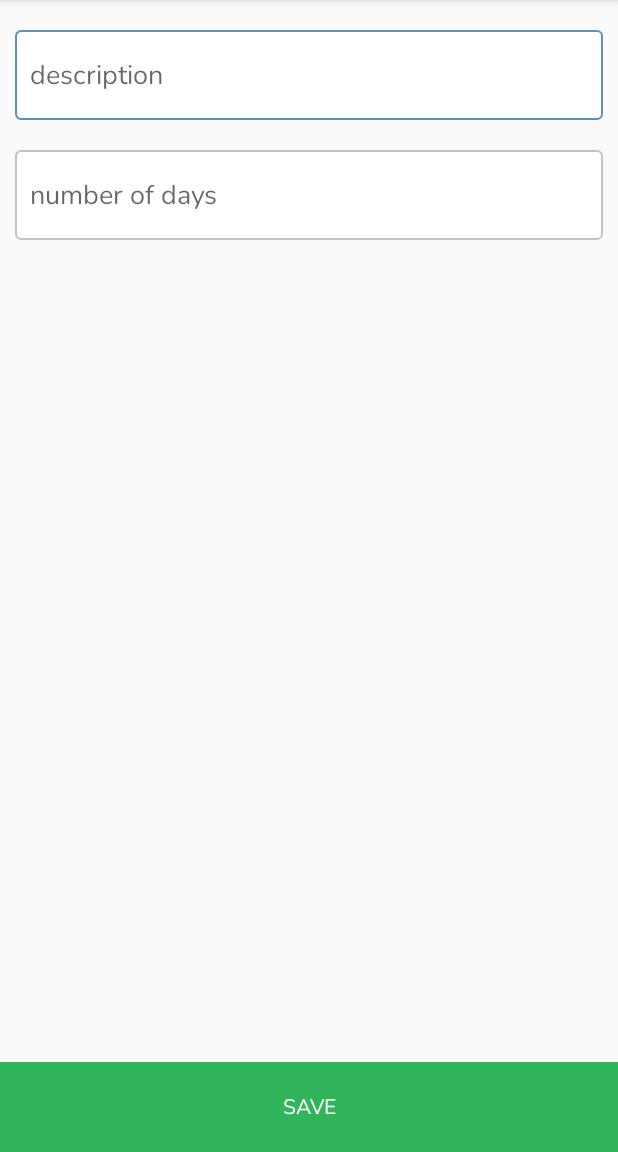
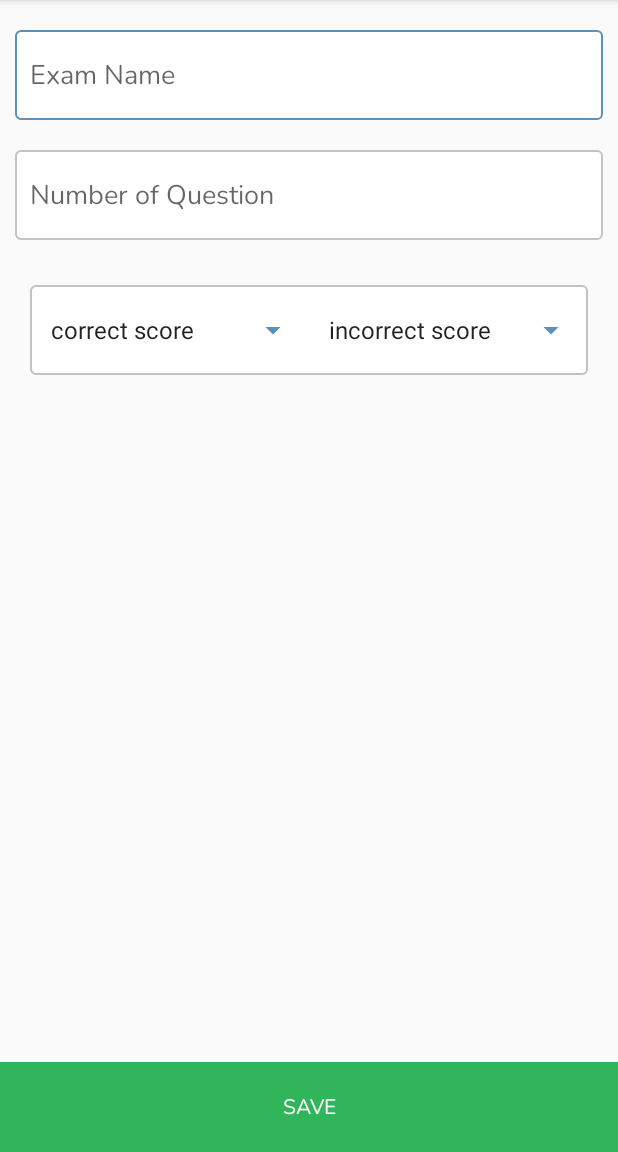
Before and after one commit to Mohammad-Faisal/ETutiony, an Android app: the AddExamActivity screen opened directly, with no data from a screen before it, on a phone screen of 412 x 824 dp, the part 84-1236 px from its top. Run offline under Robolectric (Android 15) with nearby library versions, the phone set to English and light mode, and no system bars; our stand-ins replace Firebase (no records; nobody signed in at launch, a user with empty details on screens opened directly); Roboto replaces fonts that are not available here.

Commit message:
editing started yeee

```diff
--- a/app/src/main/AndroidManifest.xml
+++ b/app/src/main/AndroidManifest.xml
@@ -32,7 +32,7 @@
             android:name="preloaded_fonts"
             android:resource="@array/preloaded_fonts" />
 
-        <activity android:name=".AddTutionyActivity"></activity>
+        <activity android:name=".AddExamActivity"></activity>
     </application>
 
 </manifest>
--- a/app/src/main/java/candor/example/com/etutiony/AddTutionyActivity.java
+++ b/app/src/main/java/candor/example/com/etutiony/AddExamActivity.java
@@ -2,42 +2,34 @@ package candor.example.com.etutiony;
 
 import android.app.ProgressDialog;
 import android.content.Context;
-import android.content.Intent;
 import android.net.ConnectivityManager;
 import android.net.NetworkInfo;
-import android.support.annotation.NonNull;
 import android.support.v7.app.AppCompatActivity;
 import android.os.Bundle;
-import android.util.Log;
 import android.view.View;
 import android.widget.EditText;
 import android.widget.Toast;
 
-import com.google.android.gms.tasks.OnCompleteListener;
-import com.google.android.gms.tasks.OnFailureListener;
-import com.google.android.gms.tasks.OnSuccessListener;
-import com.google.android.gms.tasks.Task;
-import com.google.firebase.firestore.DocumentReference;
 import com.google.firebase.firestore.FirebaseFirestore;
 
 import java.util.Date;
 import java.util.HashMap;
 import java.util.Map;
 
-public class AddTutionyActivity extends AppCompatActivity {
+public class AddExamActivity extends AppCompatActivity {
 
     String mUserID;
-    EditText desc , days;
+    EditText name , number;
     FirebaseFirestore firebaseFirestore;
 
     @Override
     protected void onCreate(Bundle savedInstanceState) {
         super.onCreate(savedInstanceState);
-        setContentView(R.layout.activity_add_tutiony);
+        setContentView(R.layout.activity_add_exam);
         firebaseFirestore = FirebaseFirestore.getInstance();
         mUserID = getIntent().getStringExtra("user_id");
-        desc = findViewById(R.id.desc);
-        days = findViewById(R.id.days);
+        name = findViewById(R.id.name);
+        number = findViewById(R.id.number_of_questions);
     }
 
     public void upload(View view) {
@@ -50,26 +42,26 @@ public class AddTutionyActivity extends AppCompatActivity {
             mProgress.setCanceledOnTouchOutside(false);
             mProgress.show();
 
-            String description = desc.getText().toString();
-            String dayNumber = days.getText().toString();
+            String nameString = name.getText().toString();
+            String numberString = number.getText().toString();
 
-            int num = Integer.valueOf(dayNumber);
+            int num = Integer.valueOf(numberString);
 
 
             Map< String, Object> tutionyMap = new HashMap<>();
             long timestamp = 1* new Date().getTime();
 
-            tutionyMap.put("description" , description);
-            tutionyMap.put("cycle" , num);
-            tutionyMap.put("current_days" , 0);
-            tutionyMap.put("time_stamp" , timestamp);
+            tutionyMap.put("name" , nameString);
+            tutionyMap.put("number_of_question" , num);
+            tutionyMap.put("correct_score" , 0);
+            tutionyMap.put("incorrect_score" , timestamp);
 
-            firebaseFirestore.collection("tutionys").document(mUserID).collection("tutionys").add(tutionyMap).addOnSuccessListener(documentReference -> {
+            firebaseFirestore.collection("exams").document(mUserID).collection("exams").add(tutionyMap).addOnSuccessListener(documentReference -> {
                 mProgress.dismiss();
                 finish();
             }).addOnFailureListener(e -> {
                 mProgress.dismiss();
-                Toast.makeText(AddTutionyActivity.this, "Some error occured ... please try again ", Toast.LENGTH_SHORT).show();
+                Toast.makeText(AddExamActivity.this, "Some error occured ... please try again ", Toast.LENGTH_SHORT).show();
             });
 
 
--- a/app/src/main/java/candor/example/com/etutiony/MainActivity.java
+++ b/app/src/main/java/candor/example/com/etutiony/MainActivity.java
@@ -103,15 +103,15 @@ public class MainActivity extends AppCompatActivity {
 
     public void loadTutionys(){
         firebaseFirestore = FirebaseFirestore.getInstance();
-        Query nextQuery = firebaseFirestore.collection("tutionys").document(mUserID).collection("tutionys").orderBy("time_stamp" , Query.Direction.DESCENDING).limit(100);
+        Query nextQuery = firebaseFirestore.collection("exams").document(mUserID).collection("exams").orderBy("time_stamp" , Query.Direction.DESCENDING).limit(100);
         nextQuery.get().addOnSuccessListener(documentSnapshots -> {
             if(documentSnapshots!=null){
                 if(!documentSnapshots.isEmpty()){
                     for(DocumentChange doc: documentSnapshots.getDocumentChanges()){
                         if(doc.getType() == DocumentChange.Type.ADDED){
                             Log.d(TAG, "loadMorePost:    found some more data  !!!!!");
-                            ExamItem singleTutiony = doc.getDocument().toObject(ExamItem.class);
-                            tutionyList.add(singleTutiony);
+                            ExamItem singleExam = doc.getDocument().toObject(ExamItem.class);
+                            tutionyList.add(singleExam);
                         }
                     }
                     examListAdapter.notifyDataSetChanged();
@@ -176,7 +176,7 @@ public class MainActivity extends AppCompatActivity {
     }
 
     public void openAddTutiony(View view) {
-        Intent intent = new Intent(MainActivity.this , AddTutionyActivity.class);
+        Intent intent = new Intent(MainActivity.this , AddExamActivity.class);
         intent.putExtra("user_id" , mUserID);
         startActivity(intent);
     }
--- a/app/src/main/res/layout/activity_add_tutiony.xml
+++ b/app/src/main/res/layout/activity_add_exam.xml
@@ -6,15 +6,28 @@
     android:layout_height="match_parent"
     android:orientation="vertical"
     android:theme="@style/Theme.AppCompat.Light.NoActionBar"
-    tools:context=".AddTutionyActivity">
+    tools:context=".AddExamActivity">
 
 
     <EditText
         android:padding="10dp"
-        android:id="@+id/desc"
+        android:id="@+id/name"
         android:layout_marginTop="20dp"
         android:fontFamily="@font/nunito"
-        android:hint="@string/description"
+        android:hint="@string/name"
+        android:layout_marginRight="10dp"
+        android:layout_marginLeft="10dp"
+        android:layout_width="match_parent"
+        android:layout_height="60dp"
+        android:background="@drawable/edittext_background_change_while_typing"/>
+
+    <EditText
+        android:padding="10dp"
+        android:id="@+id/number_of_questions"
+        android:inputType="number"
+        android:layout_marginTop="20dp"
+        android:fontFamily="@font/nunito"
+        android:hint="@string/number_of_question"
         android:layout_marginRight="10dp"
         android:layout_marginLeft="10dp"
         android:layout_width="match_parent"
@@ -22,18 +35,36 @@
         android:background="@drawable/edittext_background_change_while_typing"/>
 
 
-    <EditText
-        android:padding="10dp"
-        android:id="@+id/days"
-        android:inputType="number"
-        android:layout_marginTop="20dp"
-        android:fontFamily="@font/nunito"
-        android:hint="@string/number_of_days"
-        android:layout_marginRight="10dp"
-        android:layout_marginLeft="10dp"
+    <LinearLayout
+        android:background="@drawable/edittext_background_change_while_typing"
+        android:layout_marginLeft="20dp"
+        android:layout_marginRight="20dp"
+        android:layout_marginTop="30dp"
+        android:weightSum="2"
         android:layout_width="match_parent"
         android:layout_height="60dp"
-        android:background="@drawable/edittext_background_change_while_typing"/>
+        android:orientation="horizontal">
+
+        <Spinner
+            android:layout_weight="1"
+            android:id="@+id/correct_spinner"
+            android:layout_width="0dp"
+            android:layout_height="match_parent"
+            android:backgroundTint="@color/colorAccent"
+            android:entries="@array/correct_score_arrays"
+            android:padding="5dp" />
+
+        <Spinner
+            android:layout_weight="1"
+            android:id="@+id/incorrect_spinner"
+            android:layout_width="0dp"
+            android:layout_height="match_parent"
+            android:backgroundTint="@color/colorAccent"
+            android:entries="@array/incorrect_score_arrays"
+            android:padding="5dp" />
+
+    </LinearLayout>
+
 
     <View
         android:layout_width="match_parent"
--- a/app/src/main/res/values/strings.xml
+++ b/app/src/main/res/values/strings.xml
@@ -8,5 +8,26 @@
     <string name="Both">Both</string>
     <string name="you_are_a">you are a</string>
     <string name="description">description</string>
-    <string name="number_of_days">number of days</string>
+    <string name="name">Exam Name</string>
+    <string name="number_of_question">Number of Question</string>
+
+
+    <string-array name="correct_score_arrays">
+        <item>correct score</item>
+        <item>1</item>
+        <item>2</item>
+        <item>3</item>
+        <item>4</item>
+        <item>5</item>
+    </string-array>
+
+    <string-array name="incorrect_score_arrays">
+        <item>incorrect score</item>
+        <item>0.00</item>
+        <item>0.25</item>
+        <item>0.50</item>
+        <item>1.00</item>
+        <item>1.25</item>
+    </string-array>
+
 </resources>
```
Also changed, not shown: app/src/main/java/candor/example/com/etutiony/ExamItem.java (added, +48 -0 lines), app/src/main/java/candor/example/com/etutiony/ExamListAdapter.java (added, +57 -0 lines), app/src/main/res/layout/item_exam.xml (renamed from app/src/main/res/layout/item_tutiony.xml).
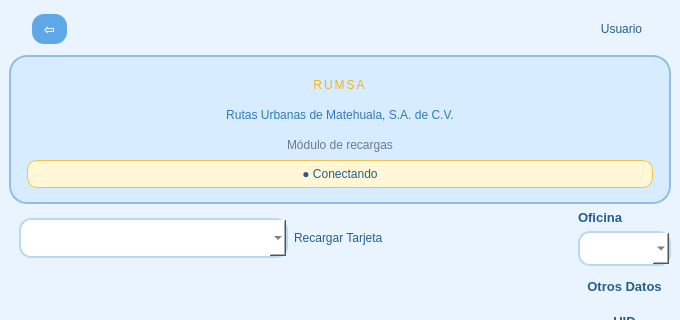
Qt form login_mvc_project/ui/recarga.ui (alttus-ti/matehuala_app_escritorio) before a commit; both pictures show x 0 to 680 and y 0 to 320 of the 680 by 680 pixel window.
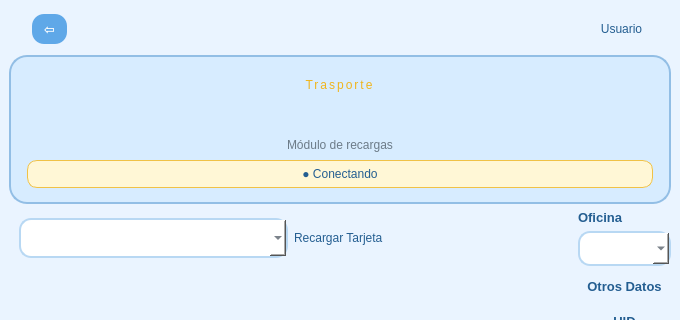
The same form after that commit.

```diff
--- a/login_mvc_project/ui/recarga.ui
+++ b/login_mvc_project/ui/recarga.ui
@@ -237,7 +237,7 @@
          <item>
           <widget class="QLabel" name="labelBrand">
            <property name="text">
-            <string>RUMSA</string>
+            <string>Trasporte</string>
            </property>
            <property name="alignment">
             <set>Qt::AlignCenter</set>
@@ -247,7 +247,7 @@
          <item>
           <widget class="QLabel" name="labelCompany">
            <property name="text">
-            <string>Rutas Urbanas de Matehuala, S.A. de C.V.</string>
+            <string></string>
            </property>
            <property name="alignment">
             <set>Qt::AlignCenter</set>
```
Left out of the diff: 2 changed lines with no effect on the pictures.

AIM OF THE TASK
Examine the records above and give the number of lines in which the string "MainActivity" appears, with no other words.

ANSWER SPACE
6